## Given information
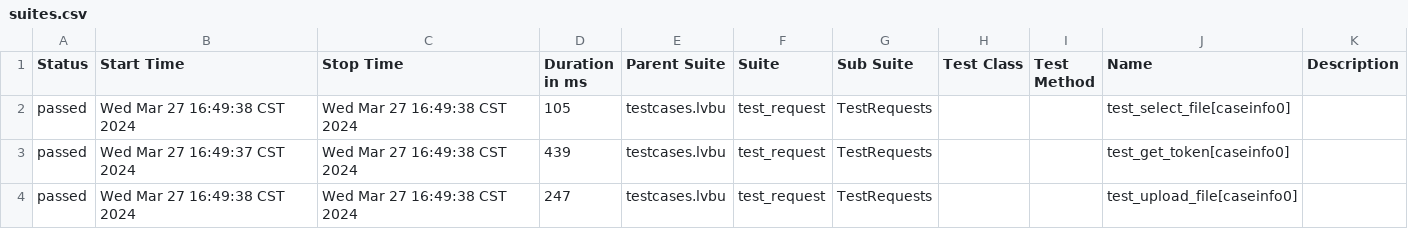
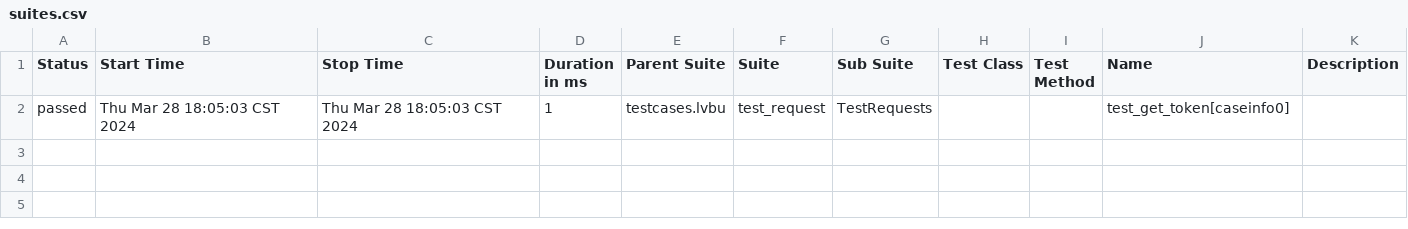
Before and after one commit to aryalts/LTS, a CSV file: reports/allures/data/suites.csv, drawn as a sheet.

```diff
--- a/reports/allures/data/suites.csv
+++ b/reports/allures/data/suites.csv
@@ -1,4 +1,2 @@
 "Status","Start Time","Stop Time","Duration in ms","Parent Suite","Suite","Sub Suite","Test Class","Test Method","Name","Description"
-"passed","Wed Mar 27 16:49:38 CST 2024","Wed Mar 27 16:49:38 CST 2024","105","testcases.lvbu","test_request","TestRequests","","","test_select_file[caseinfo0]",""
-"passed","Wed Mar 27 16:49:37 CST 2024","Wed Mar 27 16:49:38 CST 2024","439","testcases.lvbu","test_request","TestRequests","","","test_get_token[caseinfo0]",""
-"passed","Wed Mar 27 16:49:38 CST 2024","Wed Mar 27 16:49:38 CST 2024","247","testcases.lvbu","test_request","TestRequests","","","test_upload_file[caseinfo0]",""
+"passed","Thu Mar 28 18:05:03 CST 2024","Thu Mar 28 18:05:03 CST 2024","1","testcases.lvbu","test_request","TestRequests","","","test_get_token[caseinfo0]",""
```
Also changed, not shown: 30 other files.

## Activity
Word for word, repeat each record above; leave out every picture.

## Response to the task
Before and after one commit to aryalts/LTS, a CSV file: reports/allures/data/suites.csv, drawn as a sheet.

```diff
--- a/reports/allures/data/suites.csv
+++ b/reports/allures/data/suites.csv
@@ -1,4 +1,2 @@
 "Status","Start Time","Stop Time","Duration in ms","Parent Suite","Suite","Sub Suite","Test Class","Test Method","Name","Description"
-"passed","Wed Mar 27 16:49:38 CST 2024","Wed Mar 27 16:49:38 CST 2024","105","testcases.lvbu","test_request","TestRequests","","","test_select_file[caseinfo0]",""
-"passed","Wed Mar 27 16:49:37 CST 2024","Wed Mar 27 16:49:38 CST 2024","439","testcases.lvbu","test_request","TestRequests","","","test_get_token[caseinfo0]",""
-"passed","Wed Mar 27 16:49:38 CST 2024","Wed Mar 27 16:49:38 CST 2024","247","testcases.lvbu","test_request","TestRequests","","","test_upload_file[caseinfo0]",""
+"passed","Thu Mar 28 18:05:03 CST 2024","Thu Mar 28 18:05:03 CST 2024","1","testcases.lvbu","test_request","TestRequests","","","test_get_token[caseinfo0]",""
```
Also changed, not shown: 30 other files.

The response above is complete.